While crew members are stuck on board, and Hanjin's former chairwoman is accused of insider trading.
South Korea’s government said cash held by Hanjin Shipping and funds pledged by its parent group should meet the costs of unloading some $14 billion in cargo stranded on vessels operated by the troubled container line.
The collapse of South Korea’s biggest shipping operator late last month has plunged the shipping industry into chaos ahead of the crucial year-end holiday shopping season as dozens of vessels and their crews wait for money needed to pay for port and handling fees.
The government said a 60 billion won ($54 million) loan pledged by Korean Air Lines, Hanjin‘s largest shareholder, and additional support promised by executives associated with the firm should cover the costs related to the offloading of all Hanjin ships.
“We’ve calculated the costs that will be needed to offload the cargo, and this can be covered roughly with the funds that have been pledged,” Vice Finance Minister Choi Sang-mok told reporters on Friday.
South Korea will also announce new measures to bolster the shipping industry in October, which will include advice on how other shipping companies can avoid Hanjin‘s problems in the future.
Ninety percent of Hanjin‘s 97 container ships should have completed offloading by the end of October, the government said.
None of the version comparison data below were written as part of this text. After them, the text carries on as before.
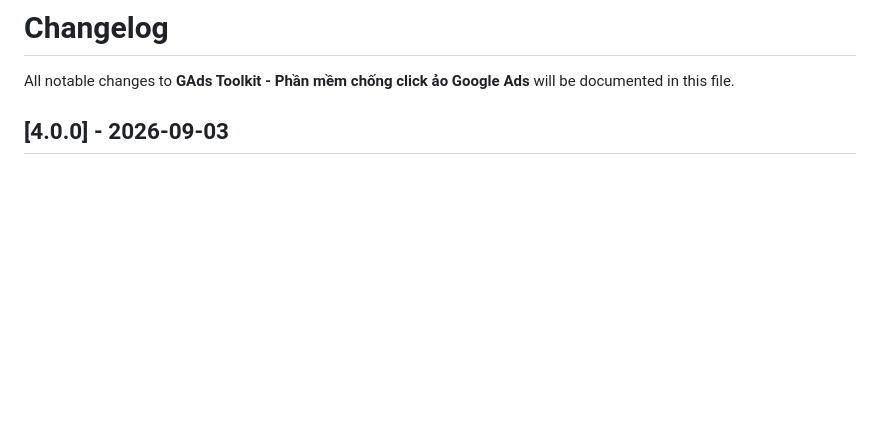
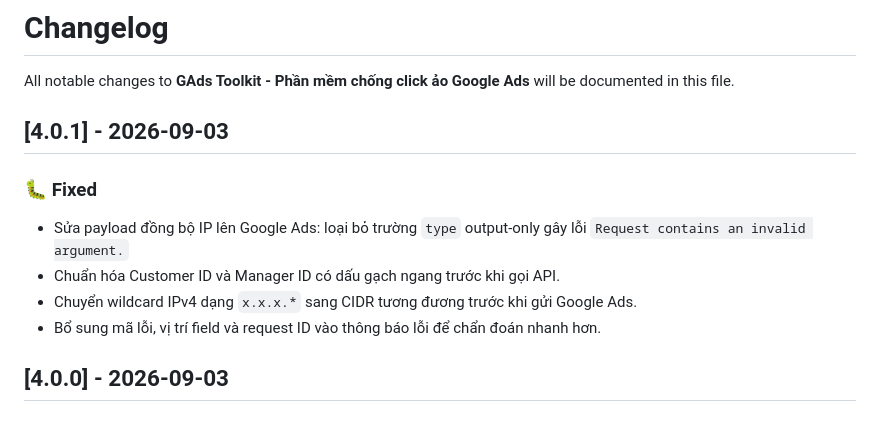
Before and after one commit to phudigital/gads-toolkit, a Markdown page: CHANGELOG.md, the part around the change. GitHub-like rendering; blank space fills up the shorter version.

Commit message:
docs: record Google Ads sync fix

```diff
--- a/CHANGELOG.md
+++ b/CHANGELOG.md
@@ -1,6 +1,14 @@
 # Changelog
 
 All notable changes to **GAds Toolkit - Phần mềm chống click ảo Google Ads** will be documented in this file.
+
+## [4.0.1] - 2026-09-03
+
+### 🐛 Fixed
+- Sửa payload đồng bộ IP lên Google Ads: loại bỏ trường `type` output-only gây lỗi `Request contains an invalid argument.`
+- Chuẩn hóa Customer ID và Manager ID có dấu gạch ngang trước khi gọi API.
+- Chuyển wildcard IPv4 dạng `x.x.x.*` sang CIDR tương đương trước khi gửi Google Ads.
+- Bổ sung mã lỗi, vị trí field và request ID vào thông báo lỗi để chẩn đoán nhanh hơn.
 
 ## [4.0.0] - 2026-09-03
 
```
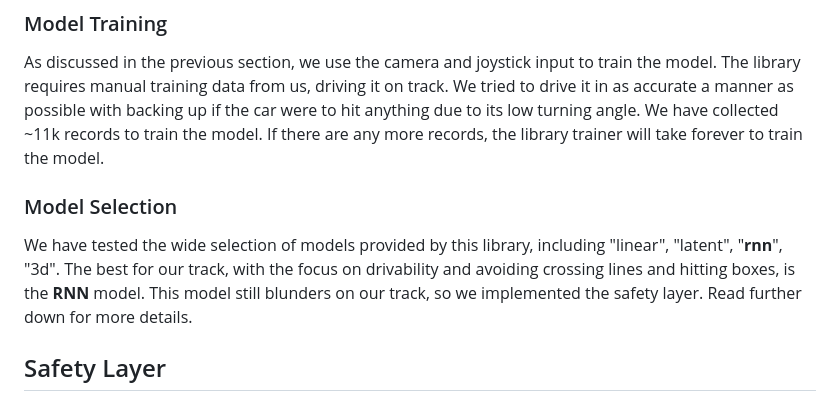
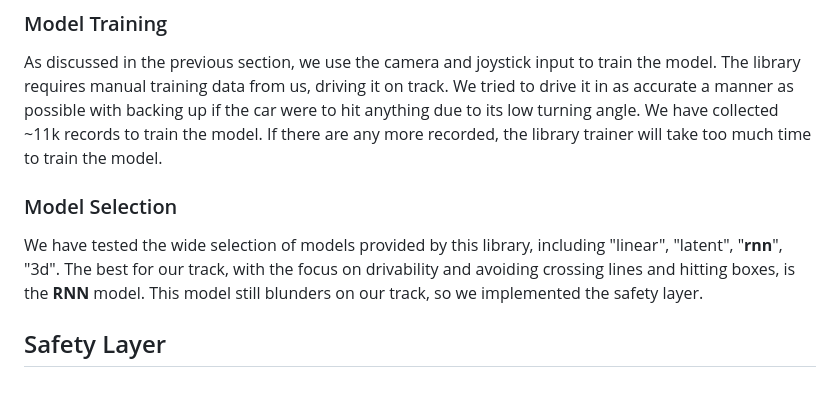
Before and after one commit to CPSCourse-TUM2024/Safety-Layer-for-autonomous-driving-with-Donkeycar, a Markdown page: README.md, the part around the change. Drawn GitHub-style.

Commit message:
Update README.md
Changed a few small things in the text

```diff
--- a/README.md
+++ b/README.md
@@ -39,12 +39,12 @@ The camera position of this pack does not overlook the track properly, and the q
 ### Model Training
 As discussed in the previous section, we use the camera and joystick input to train the model.
 The library requires manual training data from us, driving it on track. We tried to drive it in as accurate a manner as possible with backing up if the car were to hit anything due to its low turning angle.
-We have collected ~11k records to train the model. If there are any more records, the library trainer will take forever to train the model.
+We have collected ~11k records to train the model. If there are any more recorded, the library trainer will take too much time to train the model.
 
 ### Model Selection
 We have tested the wide selection of models provided by this library, including "linear", "latent", "**rnn**", "3d".
 The best for our track, with the focus on drivability and avoiding crossing lines and hitting boxes, is the **RNN** model.
-This model still blunders on our track, so we implemented the safety layer. Read further down for more details.
+This model still blunders on our track, so we implemented the safety layer.
 
 ## Safety Layer
 As previously mentioned we have added a safety layer to the DonkeyCar library by adding a special class on the RNN model implementation.
```
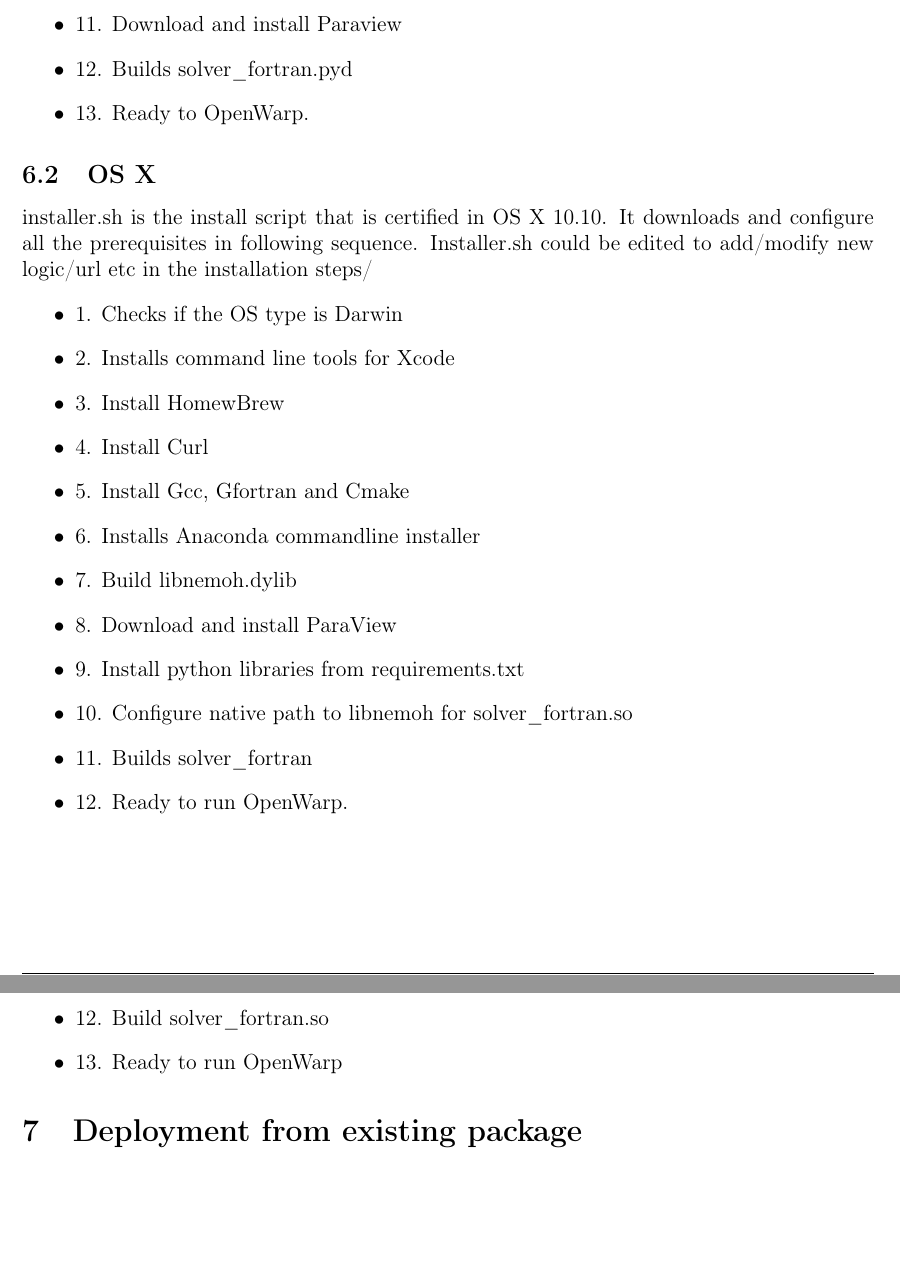
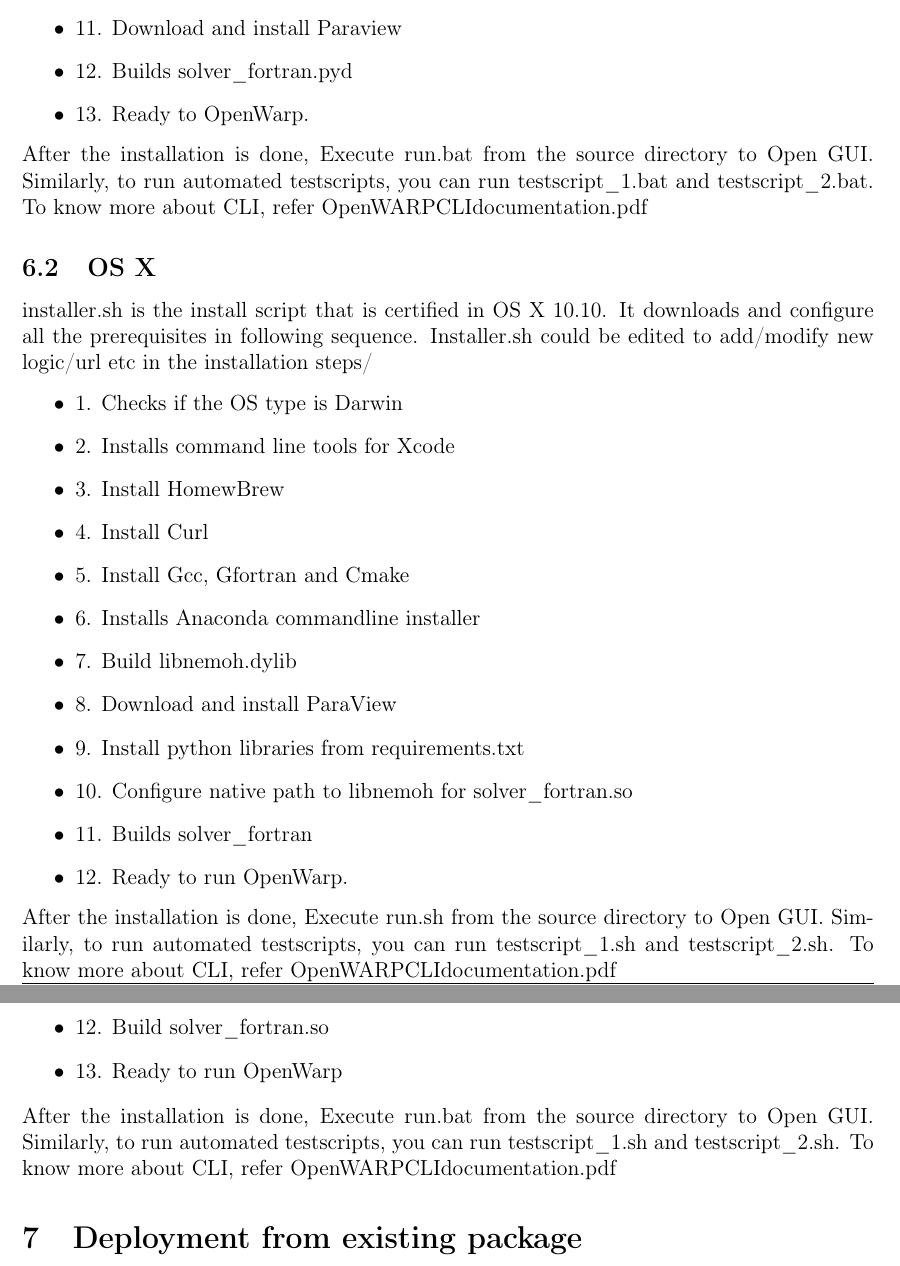
Before and after one commit to NREL/OpenWARP, a LaTeX document (doc/deployment_documentation/latex_src/OPENWARP_DEPLOYMENT_GUIDE.tex): two parts of pages 15 and 16 of 40, joined at a grey line, cut so that both start at the same text, the shorter picture padded with empty space. Compiled offline with pdfLaTeX.

Commit message:
Doc: Changes inside install script section to guide users

```diff
--- a/doc/deployment_documentation/latex_src/OPENWARP_DEPLOYMENT_GUIDE.tex
+++ b/doc/deployment_documentation/latex_src/OPENWARP_DEPLOYMENT_GUIDE.tex
@@ -474,6 +474,8 @@
  \item 12. Builds solver_fortran.pyd
  \item 13. Ready to OpenWarp.
  \end{itemize}
+ After the installation is done, Execute run.bat from the source directory to Open GUI.
+ Similarly, to run automated testscripts, you can run testscript_1.bat and testscript_2.bat. To know more about CLI, refer OpenWARPCLIdocumentation.pdf
 
 \subsection{OS X}
 installer.sh is the install script that is certified in OS X 10.10. It downloads and configure all the prerequisites in following sequence. Installer.sh could be edited to add/modify new logic/url etc in the installation steps/
@@ -491,6 +493,9 @@
 \item 11. Builds solver_fortran
 \item 12. Ready to run OpenWarp.
 \end{itemize}
+After the installation is done, Execute run.sh from the source directory to Open GUI.
+ Similarly, to run automated testscripts, you can run testscript_1.sh and testscript_2.sh. To know more about CLI, refer OpenWARPCLIdocumentation.pdf
+
 
 \subsection{Linux}
 installer.sh is the install script for Linux too. It helps in downloading and installing all the prerequisites in following sequence
@@ -509,6 +514,8 @@
 \item 12. Build solver_fortran.so
 \item 13. Ready to run OpenWarp
 \end{itemize}
+After the installation is done, Execute run.bat from the source directory to Open GUI.
+ Similarly, to run automated testscripts, you can run testscript_1.sh and testscript_2.sh. To know more about CLI, refer OpenWARPCLIdocumentation.pdf
 
 \section{Deployment from existing package }
 \sectionmark{from existing installer}
```
Also changed, not shown: 2 other files.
Hanjin has begun returning leased ships to their owners, and some vessels have been sold.
On Friday, the Singapore high court approved the discharge of cargo controlled by five container shipping companies on the Hanjin Rome, one of the several seized ships owned or leased by Hanjin.
The Hanjin Rome was arrested in a dispute over unpaid rental payments totaling more than $2.4 million owed to German shipowner Rickmers Holding, court documents show.
There are 24 crew members stuck on board the Hanjin Rome, 11 South Koreans and 13 Indonesians who are not allowed to use an port facilities, the ship’s captain told Reuters.
Food supplies were limited and crew members must ration carefully, Moon Kwon-do added.
“To maintain water, we distribute water once a week on Wednesday for personal use such as laundry,” he told Reuters.
South Korea’s maritime ministry said it would work with shipowners and unions to help more than 1,200 crew members stranded on vessels Hanjin is responsible for.
Video footage provided by shipping unions broadcast on South Korean television this week showed some crews fishing for food and complaining of inadequate water supplies.
The video had been “edited to exaggerate” conditions on vessels, the maritime ministry said.
“Seafarers will be very anxious and their families at home will be concerned and distressed,” said Ken Peters, Director of Justice and Public Affair at maritime welfare charity, The Mission to Seafarers.
“The Mission to Seafarers has now issued a global alert to all our 200 port welfare teams to be ready to assist Hanjin seafarers when they come into port.”
Separately, the former chairwoman of Hanjin has come under investigation for insider trading, according to the BBC.
Prosecutors are looking into whether Choi Eun Young took part in illegal activity after discovering that the former chairwoman, who left Hanjin in 2014, sold all her shares in the company just days before it filed for a debt restructuring, the news service reported.